**Description of the task**: A complete answer retypes each of the records below precisely and includes none of the pictures.

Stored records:
*** Block opens ***

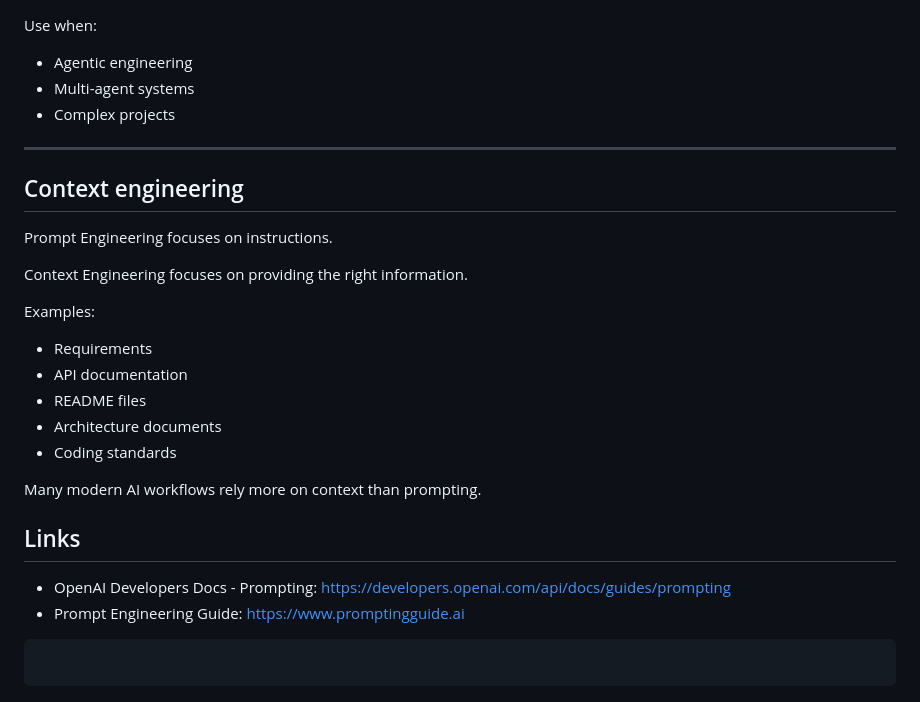
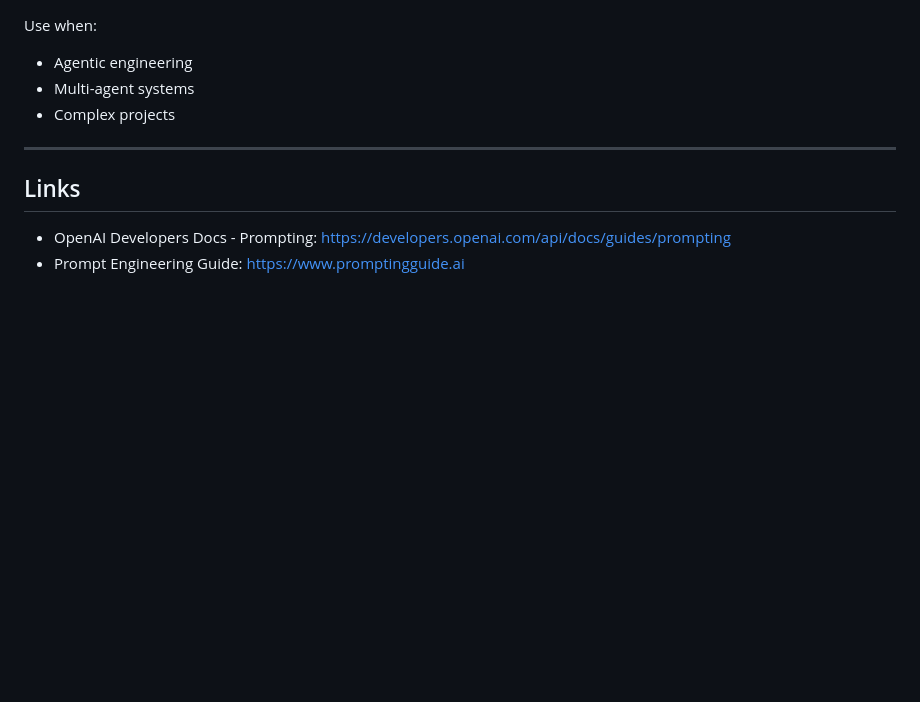
Before and after one commit to vlamaz/dev-old-school-to-ai, a Markdown page: 01-ai-foundations/02-prompt-engineering.md, the part around the change. GitHub-like rendering; blank space fills up the shorter version.

````diff
--- a/01-ai-foundations/02-prompt-engineering.md
+++ b/01-ai-foundations/02-prompt-engineering.md
@@ -405,27 +405,7 @@ Use when:
 
 ---
 
-## Context engineering
-
-Prompt Engineering focuses on instructions.
-
-Context Engineering focuses on providing the right information.
-
-Examples:
-
-- Requirements
-- API documentation
-- README files
-- Architecture documents
-- Coding standards
-
-Many modern AI workflows rely more on context than prompting.
-
 ## Links
 
 - OpenAI Developers Docs - Prompting: https://developers.openai.com/api/docs/guides/prompting
 - Prompt Engineering Guide: https://www.promptingguide.ai
-
-```
-
-```
````
Also changed, not shown: 01-ai-foundations/03-context-engineering.md (added, +138 -0 lines), 01-ai-foundations/04-rag.md (added, +162 -0 lines).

*** Block closes ***

**Response to the exercise**:
Before and after one commit to vlamaz/dev-old-school-to-ai, a Markdown page: 01-ai-foundations/02-prompt-engineering.md, the part around the change. GitHub-like rendering; blank space fills up the shorter version.

````diff
--- a/01-ai-foundations/02-prompt-engineering.md
+++ b/01-ai-foundations/02-prompt-engineering.md
@@ -405,27 +405,7 @@ Use when:
 
 ---
 
-## Context engineering
-
-Prompt Engineering focuses on instructions.
-
-Context Engineering focuses on providing the right information.
-
-Examples:
-
-- Requirements
-- API documentation
-- README files
-- Architecture documents
-- Coding standards
-
-Many modern AI workflows rely more on context than prompting.
-
 ## Links
 
 - OpenAI Developers Docs - Prompting: https://developers.openai.com/api/docs/guides/prompting
 - Prompt Engineering Guide: https://www.promptingguide.ai
-
-```
-
-```
````
Also changed, not shown: 01-ai-foundations/03-context-engineering.md (added, +138 -0 lines), 01-ai-foundations/04-rag.md (added, +162 -0 lines).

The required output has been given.